Heras has a rich history. In a series of articles, we look back at some of the key developments in our history. In part 4 we talked about Heras’ development into a professional sales organisation, a period in which turnover reached unprecedented levels. In part 5, you can read about the company’s relocation to Oirschot and how Frans Ruigrok succeeds in attracting skilled workers.
Heras – a flagship fencing company
In the early 1960s Heras becomes market leader in its segment. Customers such as the Nederlandse Aardolie Maatschappij (NAM), the Dutch Railways and the Government Buildings Agency depend on the company from Eindhoven to meet their fencing needs. Heras is bursting at the seams and starts searching for a new location.
Aside from its rapid growth, there are other factors influencing Heras’ decision to relocate, such as the company’s export plans and the fact that it is struggling to find qualified workers in Eindhoven. Talks are held with the municipalities of Geldermalsen, Zevenaar, Didam and Culemborg, but the Eindhoven region turns out to be the most ideal. Its excellent road network connections to Belgium and Germany make it a prime location for future export activities. Heras founder Frans Ruigrok eventually discovers Oirschot, a town situated where the Wilhelmina canal and the yet-to-be-built A58 motorway meet. From here, raw materials for the concrete factory such as sand and gravel can be delivered cheaply by water, and the final products can be transported by road in every direction.

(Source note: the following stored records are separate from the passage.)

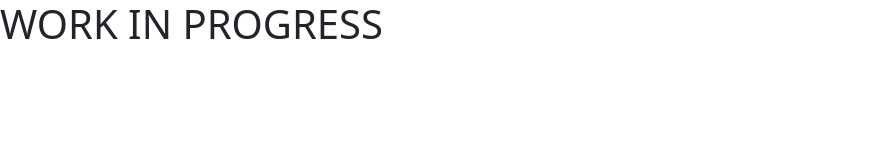
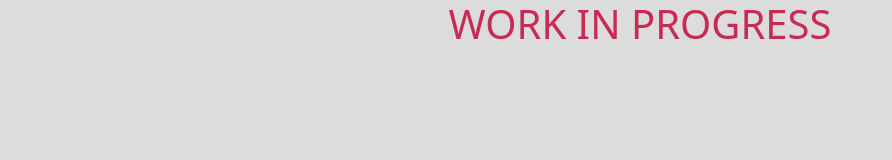
Before and after one commit to imama-ansari14/Aimers-Academy, a plain HTML site: page resources.html in a window 1280 px wide. Shown: the whole page, without its empty margins (0-892 px from the left). Drawn offline with nearby package versions, Linux system fonts and the light colour scheme.

Commit message:
Some changes in resources page

```diff
--- a/app.js
+++ b/app.js
@@ -1,3 +1,5 @@
+// ADDMISSION FORM SWEET ALERT SECTION
+
 document.getElementById("contactForm").addEventListener("submit", function (e) {
     e.preventDefault();
 
--- a/resources.html
+++ b/resources.html
@@ -1,5 +1,6 @@
 <!DOCTYPE html>
 <html lang="en">
+
 <head>
     <meta charset="UTF-8">
     <meta name="viewport" content="width=device-width, initial-scale=1.0">
@@ -11,10 +12,22 @@
     <!-- ANIMATE.CSS CDN -->
     <link rel="stylesheet" href="https://cdnjs.cloudflare.com/ajax/libs/animate.css/4.1.1/animate.min.css" />
     <!-- STYLE SHEET -->
-    <link rel="stylesheet" href="style.css">
+    <!-- <link rel="stylesheet" href="style.css"> -->
+    <style>
+        body {
+            background-color: #dcdcdc;
+        }
+
+        h1 {
+            color: #c72a53;
+            text-decoration:  double #9d0c67;
+            /* text-decoration: underline; */
+        }
+    </style>
 </head>
 
 <body>
-    <h1>WORK IN PROGRESS</h1>
+    <h1 class="d-flex justify-content-center ">WORK IN PROGRESS</h1>
 </body>
+
 </html>
```
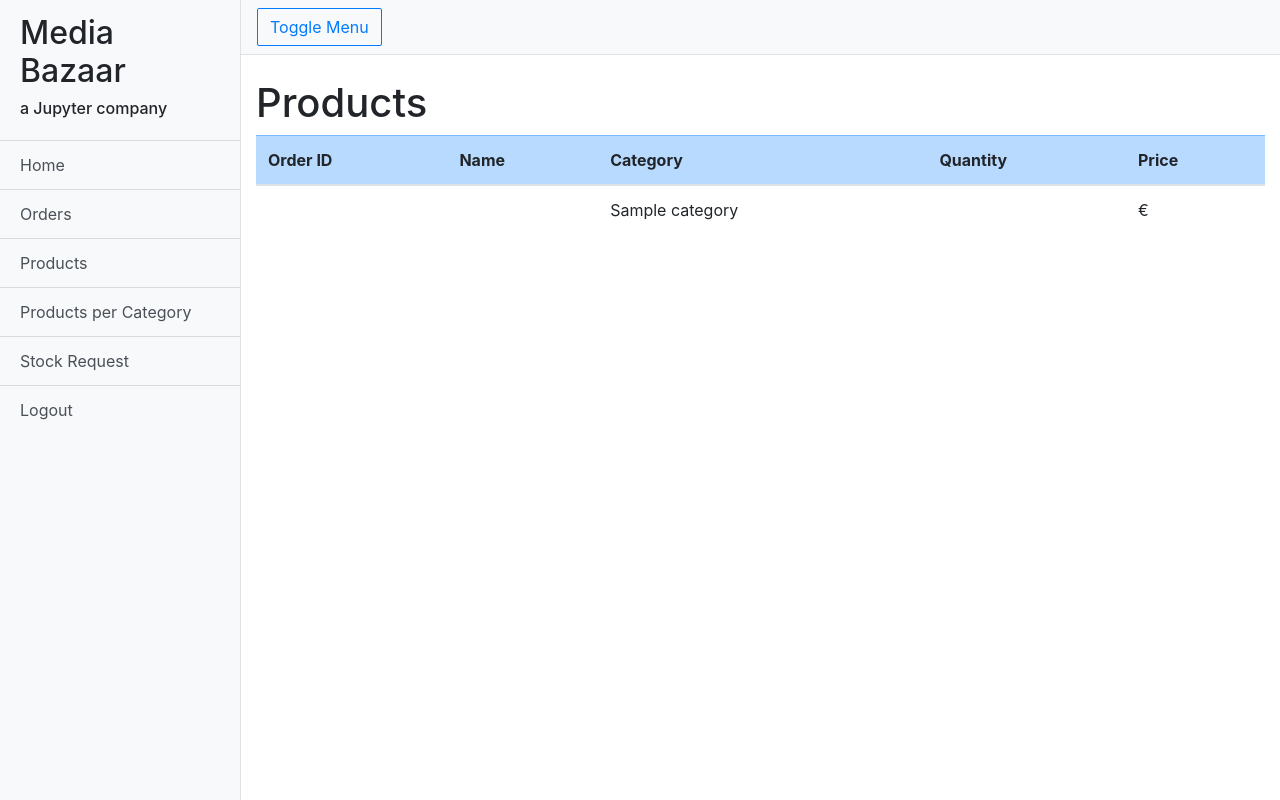
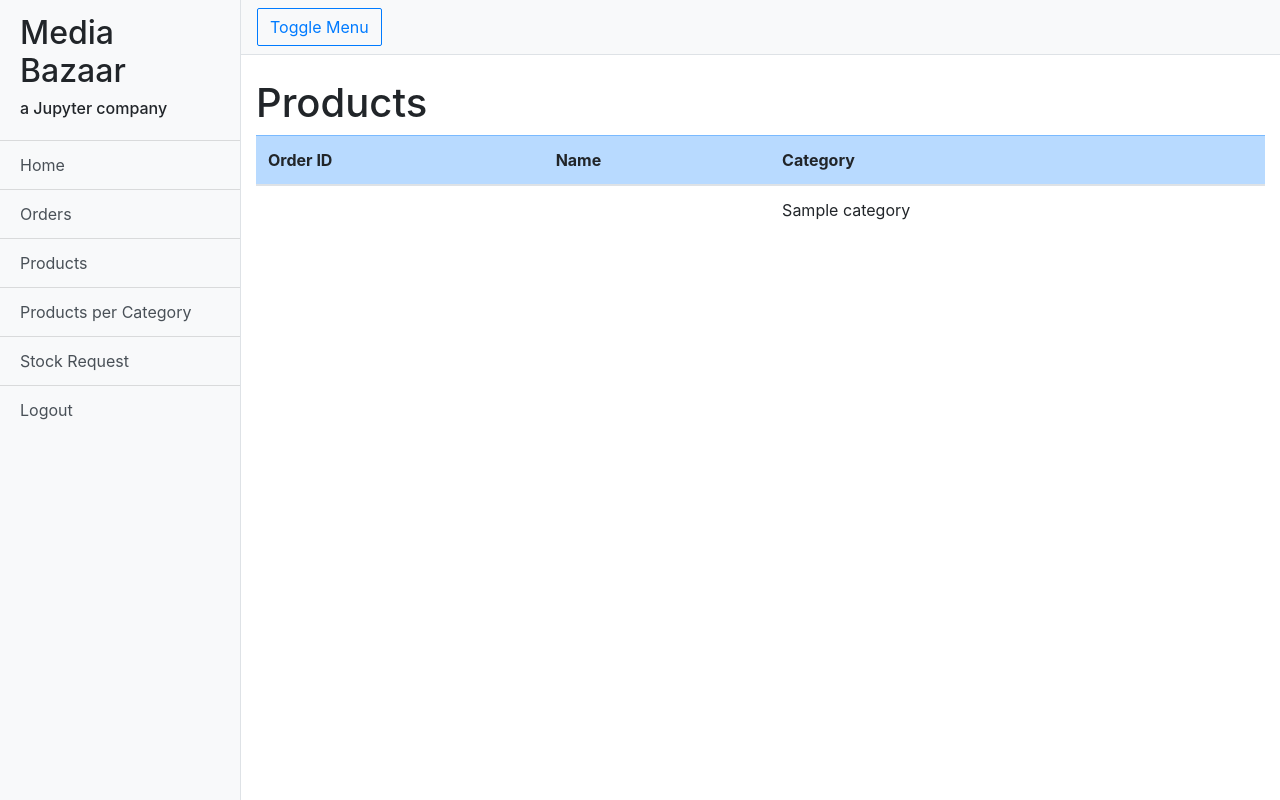
Before and after one commit to Josenavacar/MediaBazaar, a PHP site: page /mediabazaar/category in a window 1280 px wide. Run offline with PHP 8.4, Linux system fonts and the light colour scheme; tables that the repository leaves empty or names only in its code hold one stand-in row (values such as "Sample post"); data that the repository does not hold is empty.

Commit message:
Products per Category

```diff
--- a/mediaBazaarStockManagement/view/category/view.php
+++ b/mediaBazaarStockManagement/view/category/view.php
@@ -7,18 +7,14 @@
                             <th scope="col">Order ID</th>
 							<th scope="col">Name</th>
                             <th scope="col">Category</th>
-                            <th scope="col">Quantity</th>
-							<th scope="col">Price</th>
 						</tr>
 					</thead>
 					<tbody>
 						<?php foreach ($categories as $category) { ?>
 							<tr>
-								<td><?php echo $category['OrderID']; ?></td>
+								<td><?php echo $category['Id']; ?></td>
                                 <td><?php echo $category['Name']; ?></td>
                                 <td><?php echo $category['Category']; ?></td>
-                                <td><?php echo $category['Quantity']; ?></td>
-								<td><?php echo "€" . " " . $category['TotalPrice']; ?></td>
 							</tr>
 						<?php } ?>
 					</tbody>
```
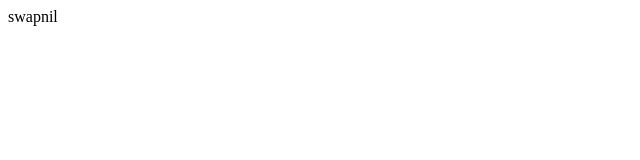
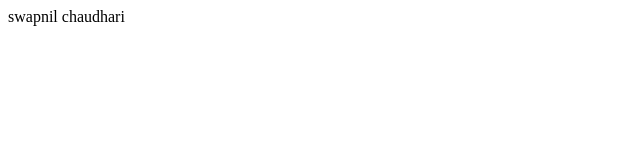
Before and after one commit to swapnilchaudhari56/GitPractice, a plain HTML site: page index.html in a window 1280 px wide. Shown: the full height of the page, 0-640 px from the left. Drawn offline with Linux system fonts and the light colour scheme.

Commit message:
chaudhari changes

```diff
--- a/index.html
+++ b/index.html
@@ -7,6 +7,6 @@
     <title>Document</title>
 </head>
 <body>
-    swapnil
+    swapnil chaudhari
 </body>
 </html>
```
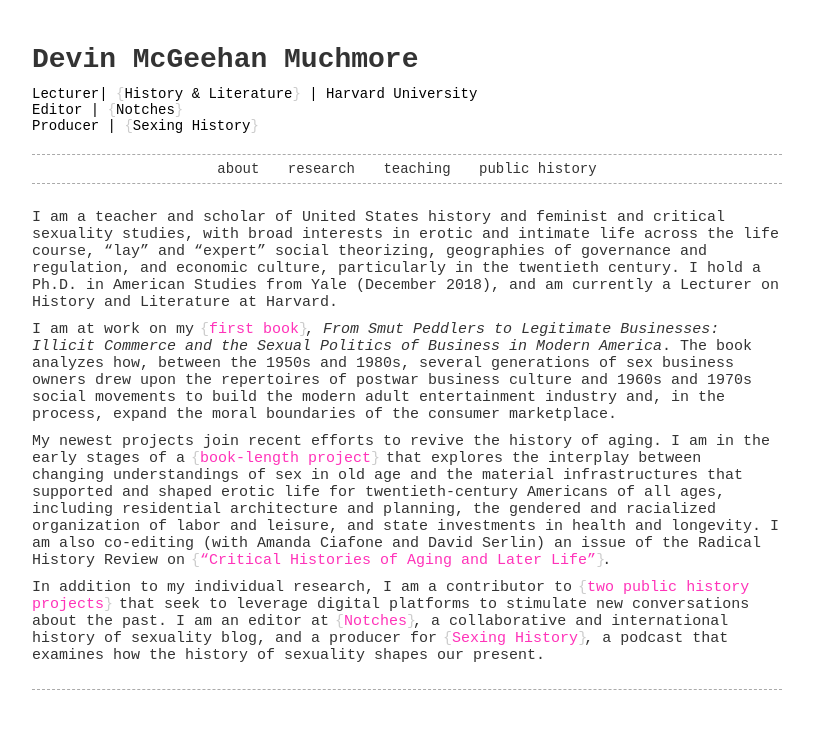
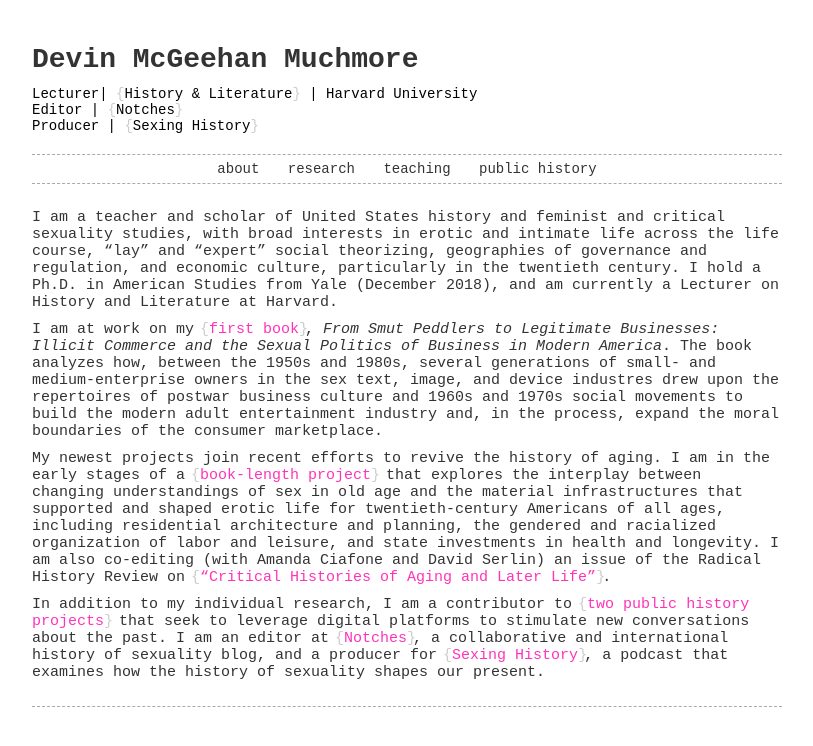
Before and after one commit to devintmm/devintmm.github.io, a Jekyll site: the page built from index.md, in a window 1280 px wide. Shown: the top 746 px of the page, without its empty margins (233-1046 px from the left). Built offline with Jekyll 4.4.1, drawn with Linux system fonts in a browser that asks for light colours.

Commit message:
Update index.md

```diff
--- a/index.md
+++ b/index.md
@@ -3,7 +3,7 @@ layout: content
 ---
 I am a teacher and scholar of United States history and feminist and critical sexuality studies, with broad interests in erotic and intimate life across the life course, "lay" and "expert" social theorizing, geographies of governance and regulation, and economic culture, particularly in the twentieth century. I hold a Ph.D. in American Studies from Yale (December 2018), and am currently a Lecturer on History and Literature at Harvard.
 
-I am at work on my [first book](/research), *From Smut Peddlers to Legitimate Businesses: Illicit Commerce and the Sexual Politics of Business in Modern America*. The book analyzes how, between the 1950s and 1980s, several generations of sex business owners drew upon the repertoires of postwar business culture and 1960s and 1970s social movements to build the modern adult entertainment industry and, in the process, expand the moral boundaries of the consumer marketplace.
+I am at work on my [first book](/research), *From Smut Peddlers to Legitimate Businesses: Illicit Commerce and the Sexual Politics of Business in Modern America*. The book analyzes how, between the 1950s and 1980s, several generations of small- and medium-enterprise owners in the sex text, image, and device industres drew upon the repertoires of postwar business culture and 1960s and 1970s social movements to build the modern adult entertainment industry and, in the process, expand the moral boundaries of the consumer marketplace.
 
 My newest projects join recent efforts to revive the history of aging. I am in the early stages of a [book-length project](/research) that explores the interplay between changing understandings of sex in old age and the material infrastructures that supported and shaped erotic life for twentieth-century Americans of all ages, including residential architecture and planning, the gendered and racialized organization of labor and leisure, and state investments in health and longevity. I am also co-editing (with Amanda Ciafone and David Serlin) an issue of the Radical History Review on ["Critical Histories of Aging and Later Life"](http://www.radicalhistoryreview.org/call-for-papers/critical-histories-of-aging-and-later-life/).
 
```
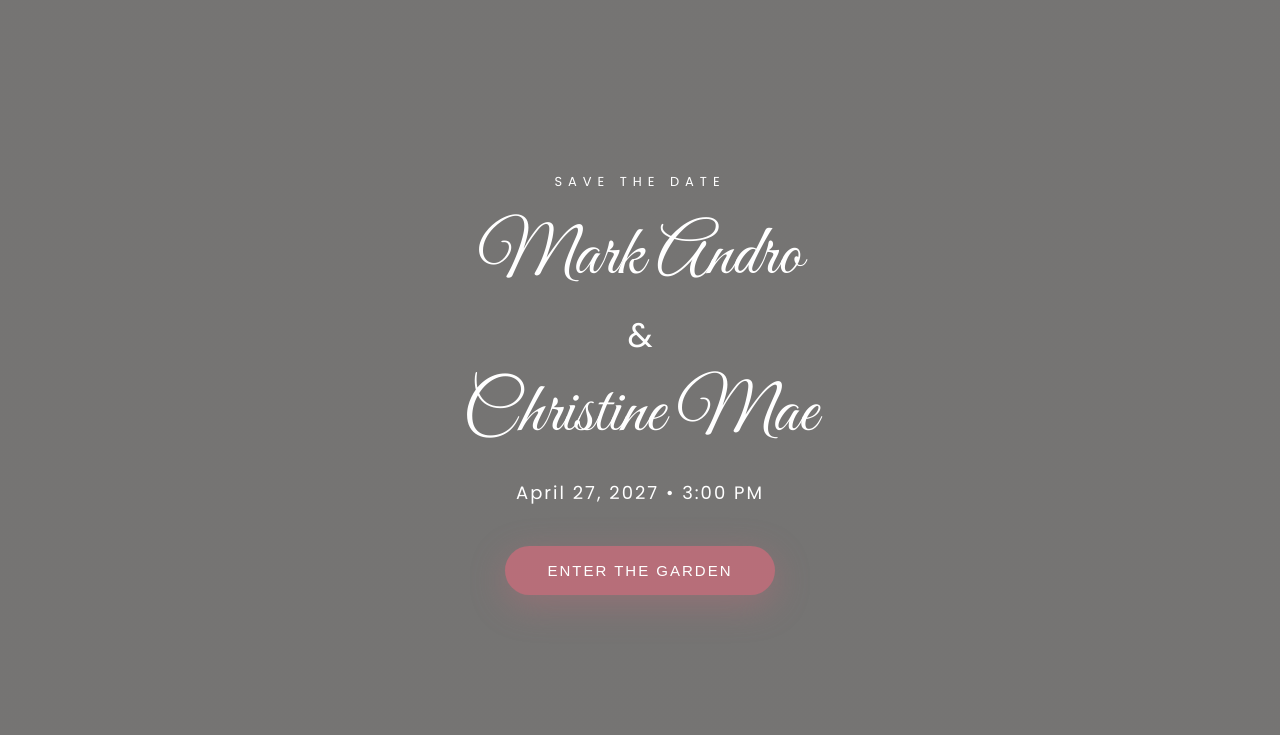
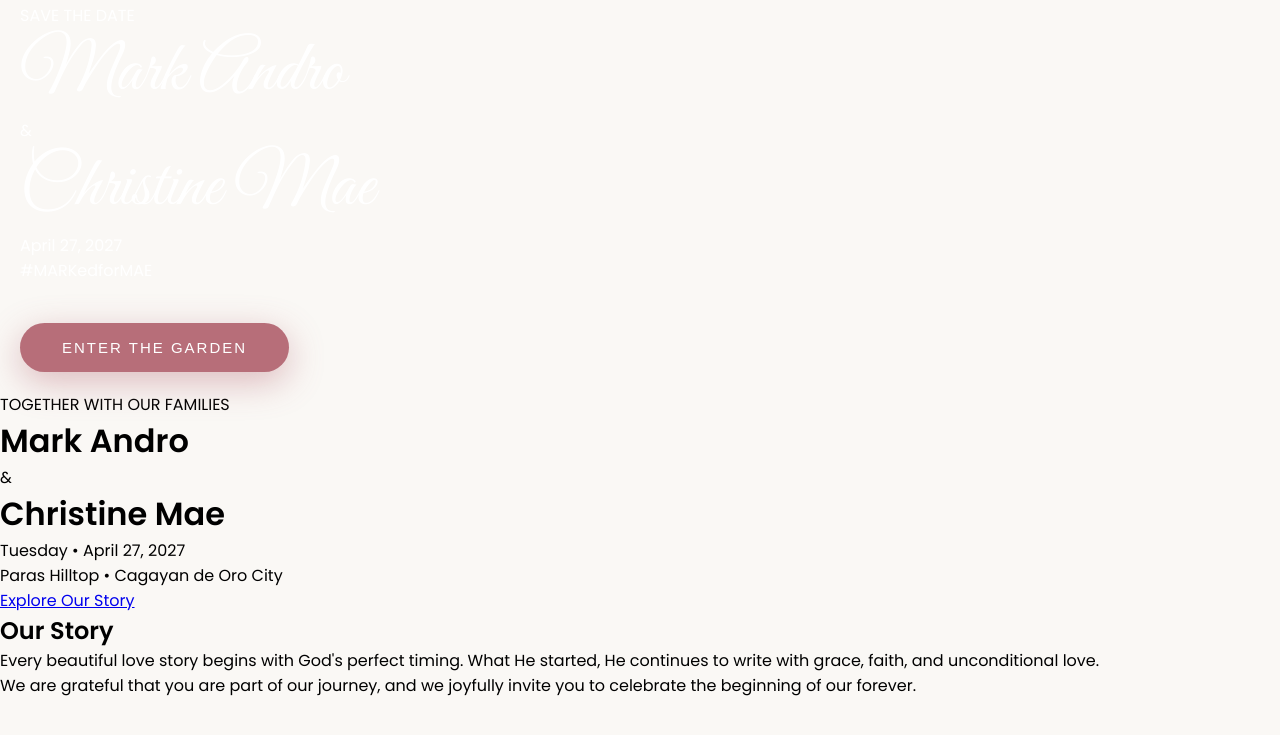
Before and after one commit to mackxllona25-prog/marked-for-mae, a plain HTML site: page index.html in a window 1280 px wide. Shown: the part 17-752 px from the top of the page. Drawn offline with Linux system fonts and the light colour scheme.

Commit message:
Update index.html

```diff
--- a/index.html
+++ b/index.html
@@ -1,50 +1,125 @@
 <!DOCTYPE html>
 <html lang="en">
-
 <head>
-
     <meta charset="UTF-8">
-
     <meta name="viewport" content="width=device-width, initial-scale=1.0">
 
     <title>Mark Andro & Christine Mae | April 27, 2027</title>
 
+    <meta name="description" content="The official wedding invitation of Mark Andro and Christine Mae.">
+
     <link rel="preconnect" href="https://fonts.googleapis.com">
-
     <link rel="preconnect" href="https://fonts.gstatic.com" crossorigin>
 
-<link href="https://fonts.googleapis.com/css2?family=Cormorant+Garamond:wght@400;600;700&family=Great+Vibes&family=Poppins:wght@300;400;500;600&display=swap" rel="stylesheet">
+    <link href="https://fonts.googleapis.com/css2?family=Great+Vibes&family=Cormorant+Garamond:wght@400;600;700&family=Poppins:wght@300;400;500;600&display=swap" rel="stylesheet">
 
     <link rel="stylesheet" href="style.css">
-
 </head>
 
 <body>
 
-<section id="opening">
+<!-- ===========================
+     OPENING SCREEN
+=========================== -->
 
-<div class="overlay"></div>
+<div id="opening-screen">
+
+    <div class="opening-overlay"></div>
 
     <div class="opening-content">
 
-<p class="eyebrow">SAVE THE DATE</p>
+        <p class="opening-small">
+            SAVE THE DATE
+        </p>
 
         <h1>Mark Andro</h1>
 
-<div class="ampersand">&</div>
+        <div class="and">&</div>
 
         <h1>Christine Mae</h1>
 
-<p class="date">April 27, 2027 • 3:00 PM</p>
+        <p class="opening-date">
+            April 27, 2027
+        </p>
 
-<button id="enterBtn">ENTER THE GARDEN</button>
+        <p class="opening-hashtag">
+            #MARKedforMAE
+        </p>
+
+        <button id="enterBtn">
+            ENTER THE GARDEN
+        </button>
+
+    </div>
+
+</div>
+
+<!-- ===========================
+     HERO
+=========================== -->
+
+<header id="hero">
+
+    <div class="hero-overlay"></div>
+
+    <div class="hero-content">
+
+        <p class="hero-label">
+            TOGETHER WITH OUR FAMILIES
+        </p>
+
+        <h1>
+            Mark Andro
+        </h1>
+
+        <div class="hero-and">
+            &
+        </div>
+
+        <h1>
+            Christine Mae
+        </h1>
+
+        <p class="hero-date">
+            Tuesday • April 27, 2027
+        </p>
+
+        <p class="hero-location">
+            Paras Hilltop • Cagayan de Oro City
+        </p>
+
+        <a href="#story" class="hero-button">
+            Explore Our Story
+        </a>
+
+    </div>
+
+</header>
+
+<!-- ===========================
+     OUR STORY
+=========================== -->
+
+<section id="story">
+
+    <div class="container">
+
+        <h2>
+            Our Story
+        </h2>
+
+        <p>
+            Every beautiful love story begins with God's perfect timing.
+            What He started, He continues to write with grace, faith,
+            and unconditional love.
+        </p>
+
+        <p>
+            We are grateful that you are part of our journey,
+            and we joyfully invite you to celebrate the beginning
+            of our forever.
+        </p>
 
     </div>
 
 </section>
-
-<script src="script.js"></script>
-
-</body>
-
-</html>
```
Lines whose indentation alone changed are shown as unchanged.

The new concrete factory is completed in 1964, followed by the metal workshop in 1965 and the office building in 1966. The entire operation goes as planned, smooth and without a hitch. On Friday, the office staff finish their work at the Rondweg in Eindhoven and on Monday they start their new week in Oirschot. Heras presently has 60 employees and a turnover of six million guilders. At the official opening of the new building, Ruigrok in his speech refers to Heras as the Netherlands’ flagship fencing company. Jan Franssen, chairman of the staff association, is next to speak. He seizes the opportunity to elaborate on the words of the big boss. ‘Heras may be a beautiful flagship with a good captain, but without participation in decision-making there’s always a risk of sailing off course.’ These words would mark the starting signal for the establishment of Heras’ Works Council.
A sceptical, wait-and-see attitude
In the run-up to the 1964 relocation, Heras decides to stop hiring staff from Eindhoven. Instead, the company attempts to find new employees in Oirschot. Informational evenings are held, but they are not well attended. The residents of Oirschot are not familiar with the industry and worry about the effect of Heras on life in the village. Fathers visit the evenings to check out the company before letting their daughters apply for a job. The people of Oirshot are sceptical, to say the least. Sales leader Herman Wijn recalls: ‘People applied for a job up to two years after we opened our doors in Oirshot. These were the same people who had sized us up at the informational evenings. The few locals who dared to jump on board received a full travel allowance and were sent to the Rondweg in Eindhoven to learn on location.’
Working with subcontractors
In the year in which Heras prepares for the move to Oirshot, Ruigrok introduces an assembly concept with regular subcontractors. The idea came to Ruigrok after a rival company was bought up. Heras is asked to install an extremely heavy, seven kilometre-long fence around the BP refinery in Europoort with square concrete piles. Ruigrok hires a subcontractor, Van Lierop from Heeze, to do the job. The installation takes place under very difficult circumstances, but Van Lierop’s staff are inventive in coming up with effective solutions, present themselves well and stand for what they do. From that time on, Van Lierop is hired for assembly work, which is carried out under the Heras flag, using Heras cars and material. Van Lierop receives a fixed assembly price for each type of fence. From now on, Ruigrok works with independent assembly teams which, at a stroke, resolves his personnel problems.